Because colorectal cancer (CRC) remains a leading cause of cancer mortality worldwide, more accessible screening tests are urgently needed to identify early stage lesions. We hypothesized that highly sensitive, metabolic profile analysis of stool samples will identify metabolites associated with early stage lesions and could serve as a noninvasive screening test. We therefore applied traveling wave ion mobility mass spectrometry (TWIMMS) coupled with ultraperformance liquid chromatography (UPLC) to investigate metabolic aberrations in stool samples in a transgenic model of premalignant polyposis aberrantly expressing the gene encoding the high mobility group A (Hmga1) chromatin remodeling protein. Here, we report for the first time that the fecal metabolome of Hmga1 mice is distinct from that of control mice and includes metabolites previously identified in human CRC. Significant alterations were observed in fatty acid metabolites and metabolites associated with bile acids (hypoxanthine xanthine, taurine) in Hmga1 mice compared to controls. Surprisingly, a marked increase in the levels of distinctive short, arginine-enriched, tetra-peptide fragments was observed in the transgenic mice. Together these findings suggest that specific metabolites are associated with Hmga1-induced polyposis and abnormal proliferation in intestinal epithelium. Although further studies are needed, these data provide a compelling rationale to develop fecal metabolomic analysis as a noninvasive screening tool to detect early precursor lesions to CRC in humans.

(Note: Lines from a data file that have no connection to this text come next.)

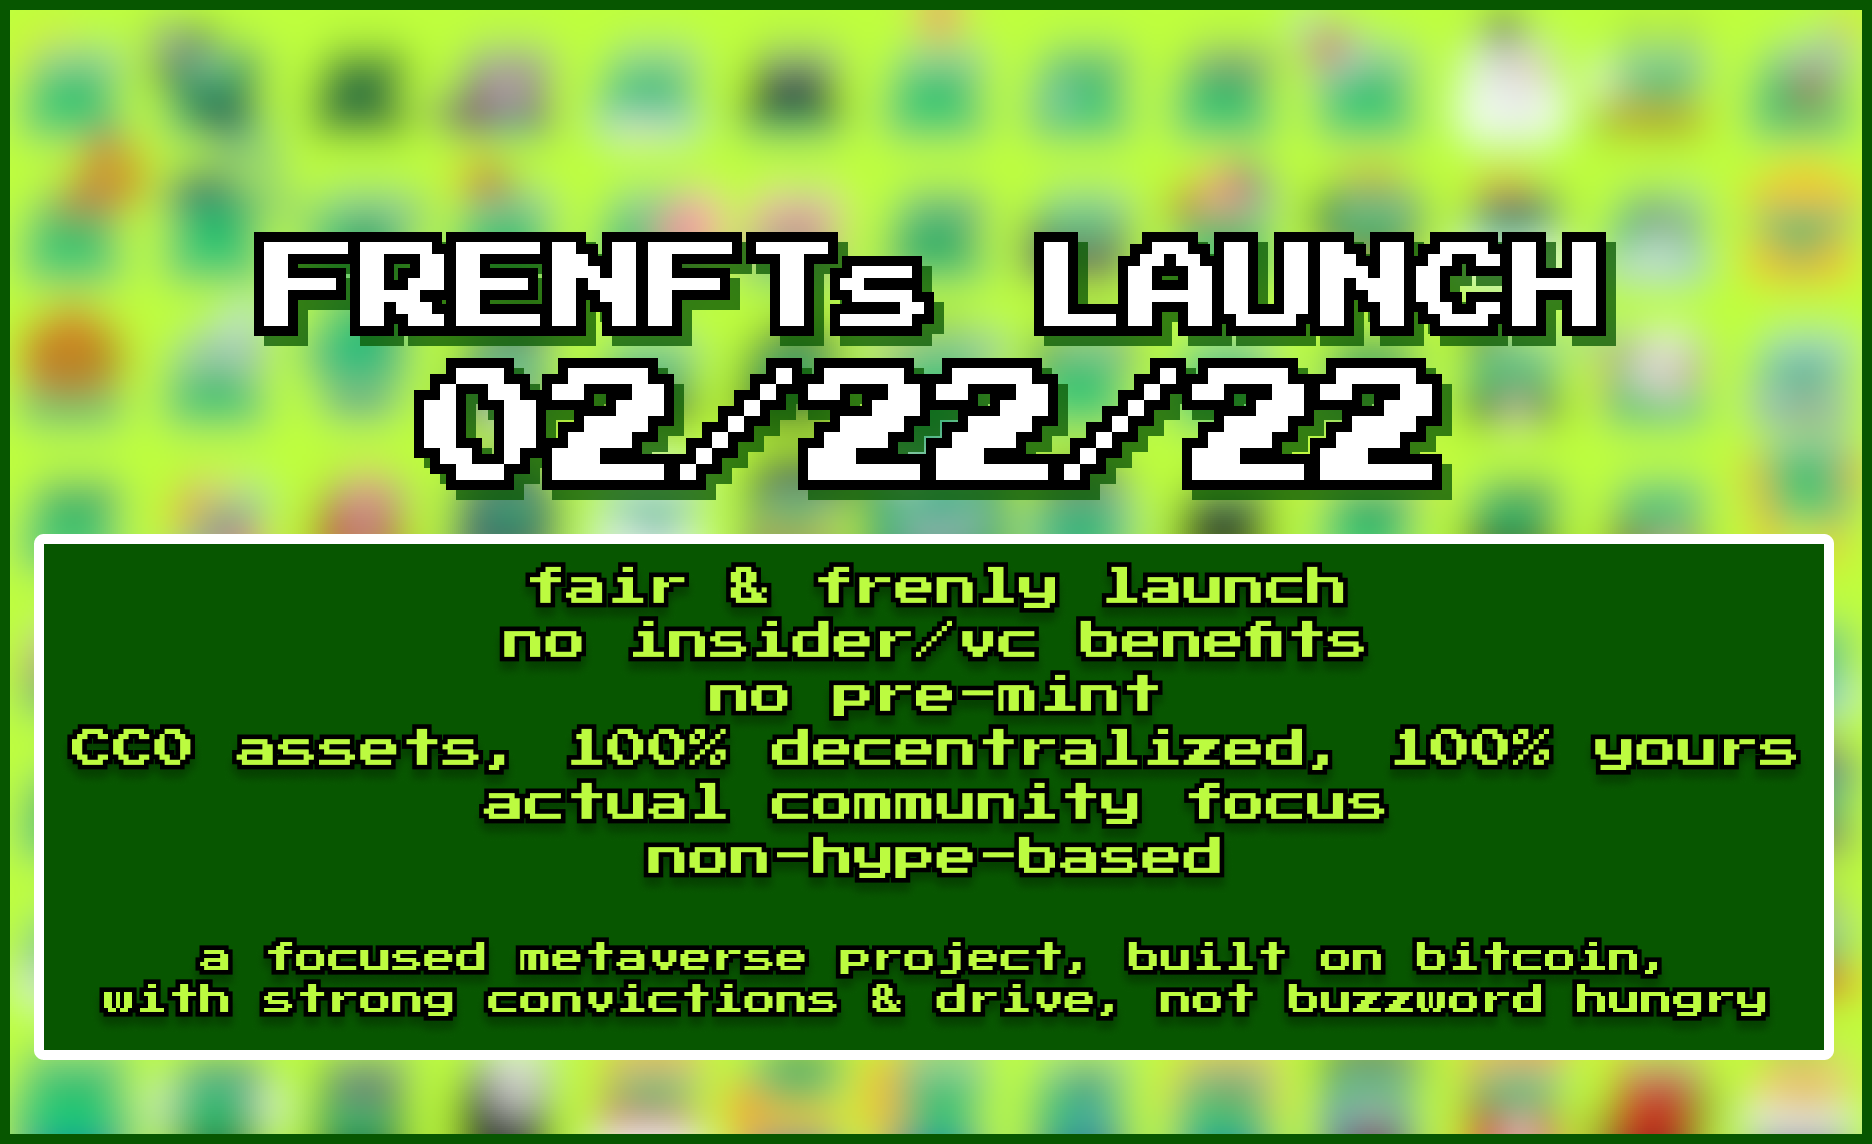
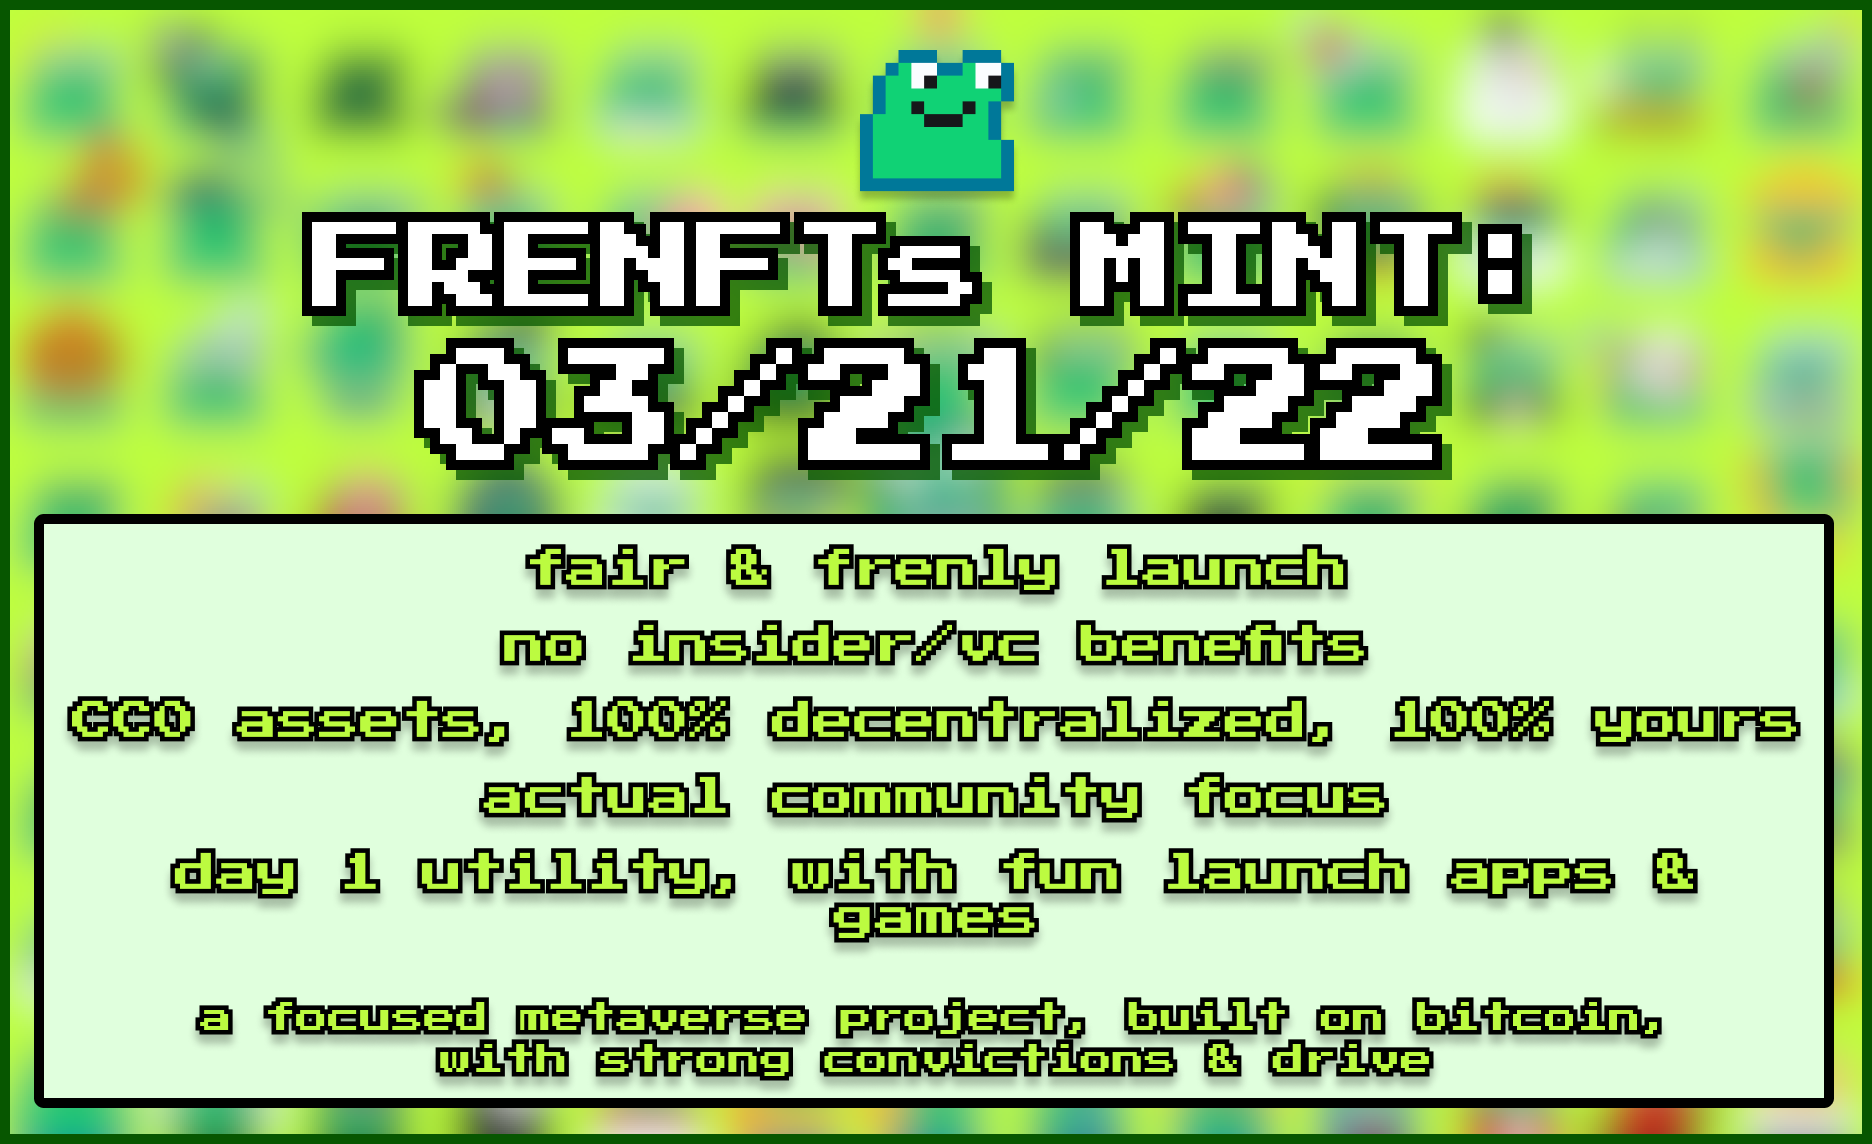
NEW SHIT

diff --git a/index.html b/index.html
@@ -30,21 +30,29 @@
     
     <meta name=”twitter:image” content="https://www.frenft.world/Assets/teaser.png" />
     <meta property="og:image" content="https://www.frenft.world/Assets/teaser.png" />
-    <meta property="twitter:image:alt" content="FRENFTs, a fair & frenly metaverse project, built on bitcoin, launching February 22nd, 2022" />
-    <meta property="og:image:alt" content="FRENFTs, a fair & frenly metaverse project, built on bitcoin, launching February 22nd, 2022" />
+    <meta property="twitter:image:alt" content="FRENFTs, a fair & frenly metaverse project, built on bitcoin, launching March 21st, 2022" />
+    <meta property="og:image:alt" content="FRENFTs, a fair & frenly metaverse project, built on bitcoin, launching March 21st, 2022" />
 
     <script defer data-domain="frenft.world" src="https://plausible.io/js/plausible.js"></script>
 </head>
 <body>
-    <img src="Assets/banner.png" width="100%" alt="FRENFT banner - launches February 22nd" />
+    <img class="banner" src="Assets/banner.png" width="100%" alt="FRENFT banner - launches March 21st" />
+
+    <div class="nes-container with-title navigation">
+        <p class="title">NAVIGATION</p>
+        <a id="ETHOS-link" href="#ETHOS" class="active-section">Ethos</a>
+        <a id="DNA-link" href="#DNA" class="nonactive-section">DNA</a>
+        <a id="FAQ-link" href="#FAQ" class="nonactive-section">FAQ</a>
+        <a id="ROADMAP-link" href="#ROADMAP" class="nonactive-section">Roadmap</a>
+    </div>
 
     <div class="wrapper">
-        <div class="nes-container with-title is-centered">
+        <div class="nes-container with-title is-centered anchor_tags" id="ETHOS">
             <p class="title">FRENFTs - A Frenly Metaverse Built On Bitcoin</p>
             <p>
                 The worst thing of the otherwise very fun crypto world, is projects that adopt buzzwords instead of strong convictions. People that peddle hype over fundamentals.
                 <br><br>
-                That's why, right off the bat, I'm going to break down what exactly FRENFT is, and what we're aiming to achieve:
+                That's why, right off the bat, I'm going to break down exactly what FRENFT is, and what we're aiming to achieve:
                 <div class="lists">
                     <ul class="nes-list is-disc">
                         <li>FRENFTs is a community-focused metaverse project</li>
@@ -56,9 +64,7 @@
                 <br><br>
                 The ultimate goal of FRENFTs is to show the power of community-creativity. Your FRENFT will be used in a myriad of dapps & activities.
                 <br>
-                Games, chat rooms, avatars, 3D events, trading options, DeFi utility, club memberships, etc.
-                <br>
-                The only limit is what people choose to build.
+                Games, chat rooms, avatars, 3D events, trading options, DeFi utility, club memberships, etc. The only limit is what people choose to build.
                 <br><br>
                 There is no VC firm behind this project, it's just a random <a href="https://twitter.com/haxbtc" target="_blank" rel="noopener noreferrer">FREN</a> who gets the ball rolling, and then blends in with the rest of the community. No insider benefits, no rugpull potential, no shenanigans (<em>other than shitposting on twitter</em>).
             </p>
@@ -83,12 +89,19 @@
 
         <div style="height: 50px;"></div>
 
-        <section class="nes-container">
+        <div class="anchor_tags" id="DNA">
+            <img src="Assets/dna.png" width="100%" alt="FRENFT ROADMAP" />
+        </div>
+
+        <div style="height: 50px;"></div>
+
+        <section class="nes-container anchor_tags" id="FAQ">
             <section class="message-list">
 
                 <section class="message -right">
                     <div class="nes-balloon from-right">
                         <p>Ok, so... What do we get when minting?</p>
+                        <!-- <a class="expand-bubble">+</a> -->
                     </div>
                     <img src="Assets/fren-flipped.png" />
                 </section>
@@ -113,6 +126,8 @@
                         <p>The base NFT is pixel art, because the goal is to allow for <u>ultimate customization, modability, and modification</u>.<br><br>Using a "lowrez" pixel art sprite allows future developers to modify these NFTs to be trading cards, 3D models, text-based companions, VR animations, and much much more. Keeping the base art simple, allows for <u>maxium building possibility</u>, while still being cute to begin with :3</p>
                     </div>
                 </section>
+
+                <br>
 
                 <section class="message -right">
                     <div class="nes-balloon from-right">
@@ -141,6 +156,8 @@
                         <p>This is smartly done using a "carrot & stick" approach. People who participate in this community (<em>building games, making apps, sharing tutorials, onboarding new users</em>) will earn a <u>companion token which</u>, among other utility, will serve as a <u>governance token in a DAO</u>.<br><br>This DAO will grant funding to new project proposals (<em>that everyone is free to pitch & vote on</em>), guide marketing efforts, and host interactive events (<em>imagine a colosseum full of frens watching you have pokemon-like card battles with someone from around the world</em>).<br><br>In addition to community efforts, I'm personally lining up partnership with other projects & teams, as well as building my own experiences that will help make FRENFTs an attractive & fun web3 adventure for everyone to participate in.<br><br>More attention == More incentives == More frens == More fun.</p>
                     </div>
                 </section>
+
+                <br>
 
                 <section class="message -right">
                     <div class="nes-balloon from-right">
@@ -195,11 +212,24 @@
             </section>
         </section>
 
+        <div class="anchor_tags" id="ROADMAP">
+            <img src="Assets/roadmap.png" width="100%" alt="FRENFT ROADMAP" />
+        </div>
+
+        <div class="nes-container is-rounded is-dark">
+            <p>
+                <strong>UTILITY & FUN, DAY ONE</strong>
+                <br><br>
+                <em>PFP NFT drops are cute, but we believe it's time to start seeing more from this scene. FRENFTs will be usable in a virtual world (think of it like a 3D chat room) <strong>right on the mint day</strong>. Additionally, we already have several different games in the works that will make owning your FRENFTs fun, as well as useful.</em>
+                <br><br>
+                <em>Games, DeFi, Social Experiences. We don't just have rough ideas in mind, we have actual code we've been working on already. FRENFTs aims to be a trendsetter for utility & enjoyability in the NFT space.</em>
+            </p>
+        </div>
+
         <footer>
-            <blockquote class="twitter-tweet" data-theme="light"><p lang="en" dir="ltr">I&#39;m making a mini NFT metaverse on <a href="https://twitter.com/hashtag/Bitcoin?src=hash&amp;ref_src=twsrc%5Etfw">#Bitcoin</a><br><br>Small scale first drop, low entry price, CC0 art assets<br><br>Creating a side token that gets airdropped to active members &amp; builders, which will then form a DAO<br><br>This will be 100% focused on creativity &amp; good vibes<br><br>Frens Find Fun</p>&mdash; HAӾ.₿TC (@haxBTC) <a href="https://twitter.com/haxBTC/status/1481782908960526341?ref_src=twsrc%5Etfw">January 14, 2022</a></blockquote> <script async src="https://platform.twitter.com/widgets.js" charset="utf-8"></script>
-            <a href="https://twitter.com/intent/tweet?text=let%27s%20be%20frens%20%F0%9F%90%B8%F0%9F%92%9A&url=https%3A%2F%2Ffrenft.world&hashtags=stx%2Cbtc&related=haxbtc%3Afren"><img src="Assets/teaser.png" width="100%" /></a>
+            <a href="https://twitter.com/intent/tweet?text=let%27s%20be%20frens%20%F0%9F%90%B8%F0%9F%92%9A&url=https%3A%2F%2Ffrenft.world&hashtags=stx%2Cbtc&related=haxbtc%3Afren"><img src="Assets/teaser.png" width="100%" alt="fair & frenly launch, no insider/vc benefits, no pre-mint, CC0 assets, 100% decentralized, 100% yours, actual community focus, a focused metaverse project, built on bitcoin, with strong convictions & drive" /></a>
             <br>
-            <button onclick="window.location.href='https://twitter.com/haxbtc';" type="button" class="nes-btn is-success">FRENFTs Opens Minting On 02/22/22<br>Follow @HAX.BTC To Stay Updated!</button>
+            <button onclick="window.location.href='https://twitter.com/haxbtc';" type="button" class="nes-btn is-success">FRENFTs Opens Minting On 03/21/22<br>Follow @HAX.BTC To Stay Updated!</button>
             <br>
             <button onclick="window.location.href='https://www.coingecko.com/en/coins/stacks#markets';" type="button" class="nes-btn is-primary">Stock up on Stacks to get ready</button>
             <br><br>
@@ -210,5 +240,30 @@
             </div>
         </footer>
     </div>
+
+    <script src="https://code.jquery.com/jquery-3.6.0.min.js" integrity="sha256-/xUj+3OJU5yExlq6GSYGSHk7tPXikynS7ogEvDej/m4=" crossorigin="anonymous"></script>
+
+    <script>
+        $(function () {
+            var currentHash = "ETHOS"
+            $(document).scroll(function () {
+                $('.anchor_tags').each(function () {
+                    var top = window.pageYOffset;
+                    var distance = top - $(this).offset().top;
+                    var hash = $(this).attr('id');
+                    // 30 is an arbitrary padding choice, 
+                    // if you want a precise check then use distance===0
+                    if (distance < 30 && distance > -30 && currentHash != hash) {
+                        $("#" + currentHash + "-link").removeClass('active-section')
+                        $("#" + currentHash + "-link").addClass('nonactive-section')
+                        $("#" + hash + "-link").removeClass('nonactive-section')
+                        $("#" + hash + "-link").addClass('active-section')
+                        window.location.hash = (hash);
+                        currentHash = hash;
+                    }
+                });
+            });
+        });
+    </script>
 </body>
 </html>

diff --git a/style.css b/style.css
@@ -10,7 +10,7 @@ body {
     justify-items: center;
 }
 
-img {
+.banner, .message img {
     image-rendering: pixelated;
 }
 
@@ -23,8 +23,47 @@ a:hover, a:visited {
     color: #10d275;
 }
 
+.expand-bubble {
+    font-size: 1.5em;
+    float: left;
+    margin-right: 0;
+    color: #10d275 !important;
+}
+
+.navigation {
+    left: 10px;
+    top: 10px;
+    right: auto;
+    bottom: auto;
+    position: fixed;
+    box-shadow: 10px 10px #10d275;
+    z-index: 100;
+}
+
 .wrapper {
     padding: 22px;
+}
+
+.banner {
+    margin-top: 115px;
+}
+
+.active-section {
+    color: #10d275 !important;
+}
+
+.nonactive-section {
+    color: #aaa !important;
+}
+
+@media only screen and (min-width: 900px) {
+    .banner {
+        margin-top: 0px;
+    }
+
+    .wrapper {
+        padding: 44px;
+    }
 }
 
 .nes-container {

- cancer metabolomics
- cancer screening
- colorectal cancer
- high mobility group A1 (HMGA1) chromatin remodeling protein
- ion mobility mass spectrometry
ASJC Scopus subject areas